It’s all about the stories.
When life is hard, stories remind us that we’re not alone. They tell us that life can be good. They inspire and empower us to seek God’s Kingdom. And, through stories, we see the work of God.
I’ve known some incredible stories of people walking alongside and reaching out to others. The Garretts comforted a family experiencing the unbearable loss of a child. Chad listened to a young man talk about how he wished his life was different. Casey cared deeply for adults with special needs. Timmy and Erin connected with families at their daughter’s school. Rick and Alice helped some in a homeless community journey closer to Jesus. Mike and Christine played board games long into the night to build relationships with their neighbors. Mike led a woman to Christ at the convenience store.
Through stories, we see the work of God.
And then there is Ted and Tami’s story. They longed to see the beauty, justice, and good news of Jesus saturate their small town. Months turned into years as they prayed, fasted, and sought the Lord’s guidance. They often asked, “How long does it take? When will we see a breakthrough? What is the best way to show the people in our town that Jesus cares so deeply for them?”
They were doing the slow and often grueling work of building relationships through meals, birthday parties, community events, and workplace conversations. Eventually, they began to see the seeds of their work sprouting. Lines started to form, connecting between all the seemingly random dots. Their hope and faith in Jesus were strong, and now they are beginning to see the truth of John 5:17 come alive: “My Father is always working, and so am I” (NLT).
Slow Is the New Fast
Stories like these remind us that we need to activate the full body of Christ to see cities brought into God’s Kingdom. Unfortunately, in today’s world, we want everything, and we want it now. Our culture has conditioned us for on-demand food, relief, entertainment, information, updates, commerce, etc. It’s no wonder most people balk at taking months or years to help someone live into the masterpiece God created them to become.
Stories remind us that we need to activate the full body of Christ to see cities brought into God’s Kingdom.
However, we have to do the slow, hard work of building relationships so that we can speak into the lives of others. We have to wait on Holy Spirit for direction and seek God first. The ongoing equipping and coaching of everyday leaders is therefore critical for several reasons:
- Leaders need support. Coaches provide consistent prayer over leaders and offer encouragement to build them up. They are also available to give guidance when situational issues arise.
- Leaders need to be challenged. Without someone asking them hard questions, leaders can get stuck in their comfort zones.

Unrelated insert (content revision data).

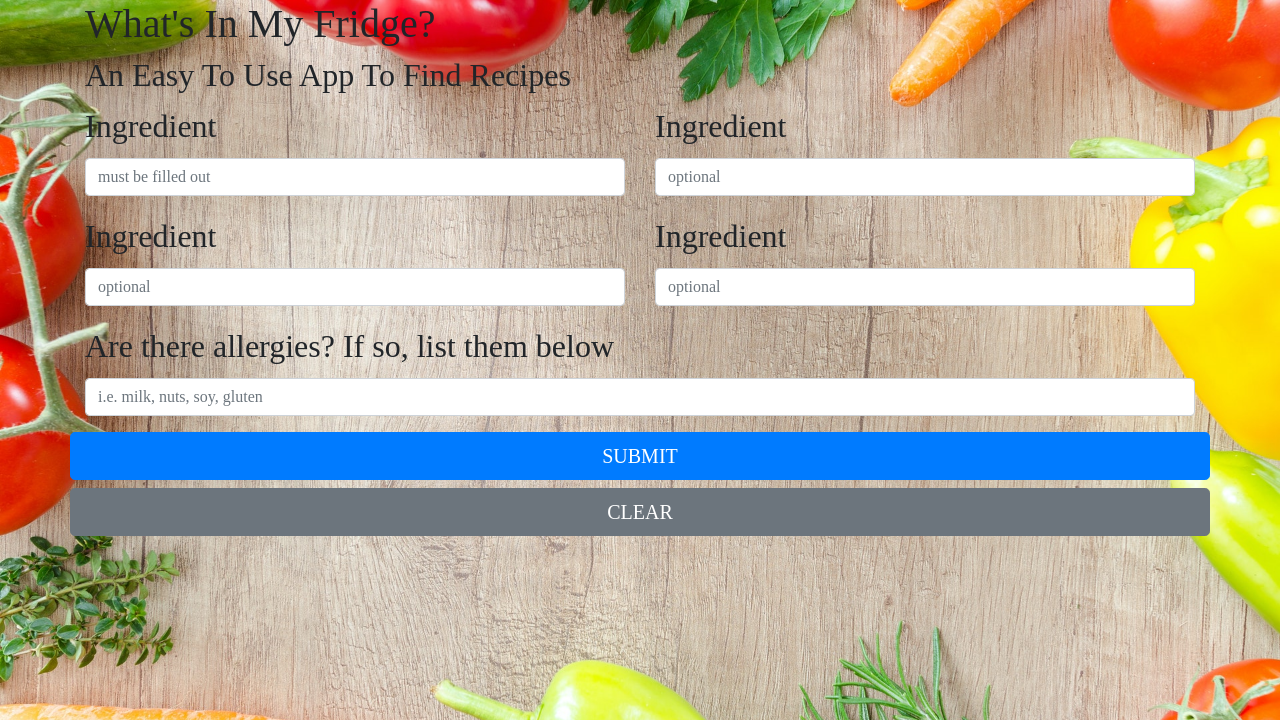
Repository: ogipajic/Recipe_API
Page: index.html
These files come from the project's save history. The page is drawn as it stood at one moment and after the next save; the edit follows.
The browser window is 1280 px wide. The pictures show the whole page.
Some web fonts or font styles are not loaded; a fallback is used.

Above is the page before, as saved 2020-07-06 14:37:53.
Not found: script.js

### index.html
<!DOCTYPE html>
<html lang="en">
<head>
    <meta charset="UTF-8">
    <meta name="viewport" content="width=device-width, initial-scale=1.0">
    <script
  src="https://code.jquery.com/jquery-3.5.1.min.js"
  integrity="sha256-9/aliU8dGd2tb6OSsuzixeV4y/faTqgFtohetphbbj0="
  crossorigin="anonymous"></script>
  <link rel="stylesheet" href="https://stackpath.bootstrapcdn.com/bootstrap/4.5.0/css/bootstrap.min.css" integrity="sha384-9aIt2nRpC12Uk9gS9baDl411NQApFmC26EwAOH8WgZl5MYYxFfc+NcPb1dKGj7Sk" crossorigin="anonymous">
  <link rel="stylesheet" href="stylesheet.css">
  <link href="https://fonts.googleapis.com/css2?family=Annie+Use+Your+Telescope&family=Lemon&display=swap" rel="stylesheet">
  <title>What's In My Fridge?</title>
</head>
<body>
    <div class="container">
        <div class="header">
        <h1>What's In My Fridge?</h1>
        <h2>An Easy To Use App To Find Recipes</h2>
        </div>






      <form>
          <div class="row">
              <div class="col-sm-6">
        <div class="form-group">
          <label for="exampleFormControlInput1">Ingredient</label>
          <input type="email" class="form-control" id="exampleFormControlInput1" placeholder="must be filled out">
        </div>
              </div>
              <div class="col-sm-6">
        <div class="form-group">
            <label for="exampleFormControlInput1">Ingredient</label>
            <input type="email" class="form-control" id="exampleFormControlInput1" placeholder="optional">
          </div>
          </div>
        </div>
        <div class="row">
            <div class="col-sm-6">
          <div class="form-group">
            <label for="exampleFormControlInput1">Ingredient</label>
            <input type="email" class="form-control" id="exampleFormControlInput1" placeholder="optional">
          </div>
        </div>
        <div class="col-sm-6">
          <div class="form-group">
            <label for="exampleFormControlInput1">Ingredient</label>
            <input type="email" class="form-control" id="exampleFormControlInput1" placeholder="optional">
          </div>
          </div>
          </div>
        </div>

        <div class="container">
        <div class="form-group">
            <div class="row">
                <div class="col-sm-12">
          <label for="exampleFormControlInput1">Are there allergies? If so, list them below</label>
          <input type="email" class="form-control" id="exampleFormControlInput1" placeholder="i.e. milk, nuts, soy, gluten">
          </div>
        </div>
        </div>
        </div>
      </form>
    <div class="container">
        <div class="row">
      <button type="button" class="btn btn-primary btn-lg btn-block">SUBMIT</button>
      <button type="button" class="btn btn-secondary btn-lg btn-block">CLEAR</button>
    </div>
    </div>
    </div>
 <div class="results">
<!-- display results here -->

 </div>
 <script src="script.js"></script>
 <script src="https://code.jquery.com/jquery-3.5.1.slim.min.js" integrity="sha384-DfXdz2htPH0lsSSs5nCTpuj/zy4C+OGpamoFVy38MVBnE+IbbVYUew+OrCXaRkfj" crossorigin="anonymous"></script>
 <script src="https://cdn.jsdelivr.net/npm/popper.js@1.16.0/dist/umd/popper.min.js" integrity="sha384-Q6E9RHvbIyZFJoft+2mJbHaEWldlvI9IOYy5n3zV9zzTtmI3UksdQRVvoxMfooAo" crossorigin="anonymous"></script>
 <script src="https://stackpath.bootstrapcdn.com/bootstrap/4.5.0/js/bootstrap.min.js" integrity="sha384-OgVRvuATP1z7JjHLkuOU7Xw704+h835Lr+6QL9UvYjZE3Ipu6Tp75j7Bh/kR0JKI" crossorigin="anonymous"></script>
</body>
</html>

### stylesheet.css
/* Body font style and font size */
body {
    font-size: 2rem;
    font-family: 'Annie Use Your Telescope', cursive;
    background-image: url(Assets/carrots-food-fresh-freshness-616404.jpg);
    background-position: center center;
    background-repeat: no-repeat;
    background-attachment: fixed;
    background-size: cover;
}

/* Font and image within jumbotron */
.jumbotron {
    text-align: center;
    font-family: 'Annie Use Your Telescope', cursive;
    background: url('Assets/board-bunch-cooking-food-349609.jpg');
    background-position: center center;
    background-size: cover;
    border-radius: 5px;
}

After the next save:
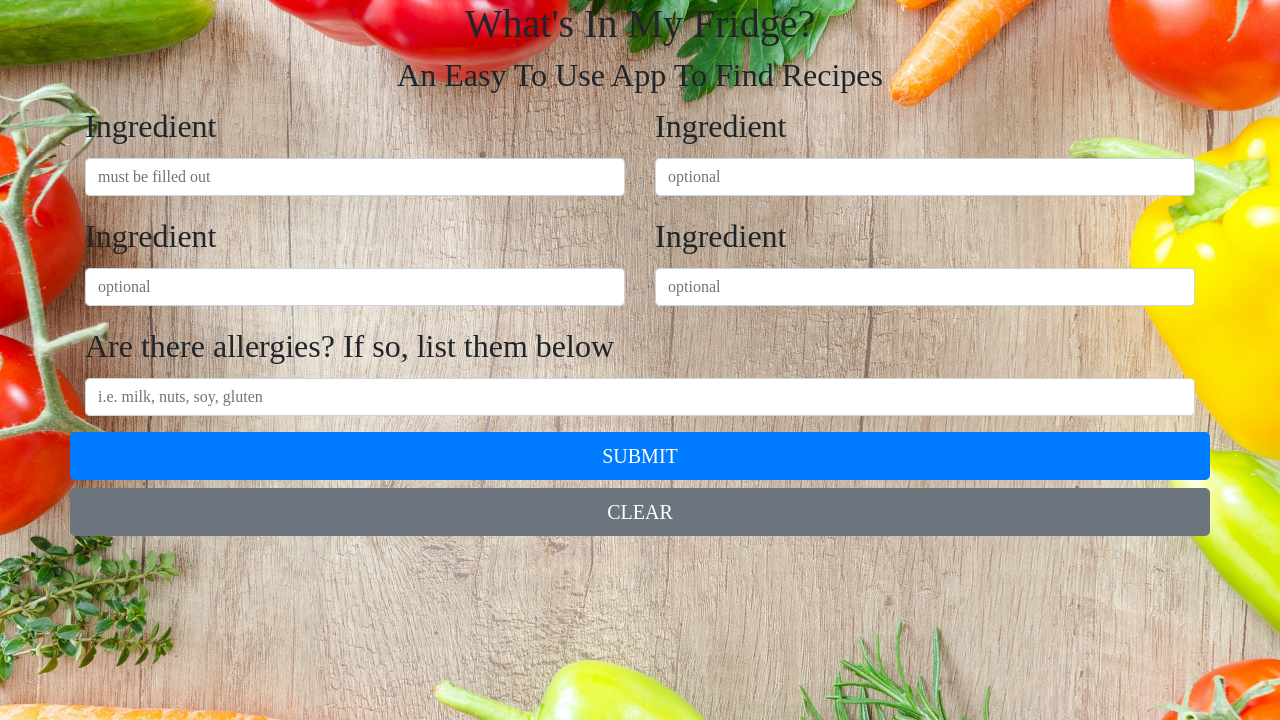
Saved 66 s later.
--- a/stylesheet.css
+++ b/stylesheet.css
@@ -9,12 +9,7 @@ body {
     background-size: cover;
 }
 
-/* Font and image within jumbotron */
-.jumbotron {
+.header {
     text-align: center;
-    font-family: 'Annie Use Your Telescope', cursive;
-    background: url('Assets/board-bunch-cooking-food-349609.jpg');
-    background-position: center center;
-    background-size: cover;
-    border-radius: 5px;
+
 }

Coaches challenge them to live intentionally by asking introspective and guiding questions. If we want leaders to move forward, there must be someone holding them accountable for their next steps.
- Leaders need growth. None of us have “arrived.” Everyone has room to grow. Coaches offer leaders tools, resources, and training that take their leadership skills to the next level. More importantly, coaches challenge them to become more like Jesus.

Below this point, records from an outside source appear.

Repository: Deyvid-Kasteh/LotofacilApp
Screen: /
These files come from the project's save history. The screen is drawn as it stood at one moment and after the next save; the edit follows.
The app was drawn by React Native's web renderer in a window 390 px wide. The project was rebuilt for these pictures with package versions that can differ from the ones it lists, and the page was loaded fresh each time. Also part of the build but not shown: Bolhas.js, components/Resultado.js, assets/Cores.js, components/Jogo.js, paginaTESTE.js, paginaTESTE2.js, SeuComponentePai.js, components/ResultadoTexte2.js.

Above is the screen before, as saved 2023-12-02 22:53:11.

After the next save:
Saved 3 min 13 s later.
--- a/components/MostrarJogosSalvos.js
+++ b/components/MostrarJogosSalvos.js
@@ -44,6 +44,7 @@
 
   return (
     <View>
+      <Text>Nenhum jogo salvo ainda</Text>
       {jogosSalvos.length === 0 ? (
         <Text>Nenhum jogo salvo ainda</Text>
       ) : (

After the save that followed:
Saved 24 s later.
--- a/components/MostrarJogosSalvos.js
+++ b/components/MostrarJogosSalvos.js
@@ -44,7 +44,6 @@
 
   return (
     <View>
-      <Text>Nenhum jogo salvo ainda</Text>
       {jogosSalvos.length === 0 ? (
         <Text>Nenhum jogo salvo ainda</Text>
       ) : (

Leaders need to flourish in all areas of their life: spiritual, mental, emotional, and physical. Wholeness and health in all areas are essential. A leader can flourish spiritually but struggle emotionally. Coaching and equipping can prompt them to thrive in all areas. Plus, everyone needs coaching, including the coaches themselves.
A Sample Coaching Model
A few years ago, we started with one-to-one coaching but quickly realized that it was not scalable or the primary way that Jesus equipped. Most often, Jesus was with groups of people (3, 12, 72, etc.). Since we transitioned to coaching groups, we have seen multiple benefits, such as:
- A place to talk about and process mission and next steps
- Thought-provoking questions
- New tools and resources
- New ideas and perspectives
- Reminders to think beyond ourselves
- Perseverance to break through barriers
- Camaraderie with like-minded missionaries
Our coaching groups can meet in person or virtual, and we let leaders choose the frequency. Typically, there is one coach for every four to eight leaders. During the 90-minute sessions, we review last month’s action steps and create new ones for the next month. In addition, we share stories of the Holy Spirit’s movement, address challenges, and discuss helpful tools and resources.
And so, we end where we began. Stories. If you want to be storytellers of the movement of God, you must have healthy leaders who are continually equipped, coached, and challenged. Figure out what your leaders need, the best way to get it to them, and make it happen. You won’t regret it, and the harvest of stories will blow you away.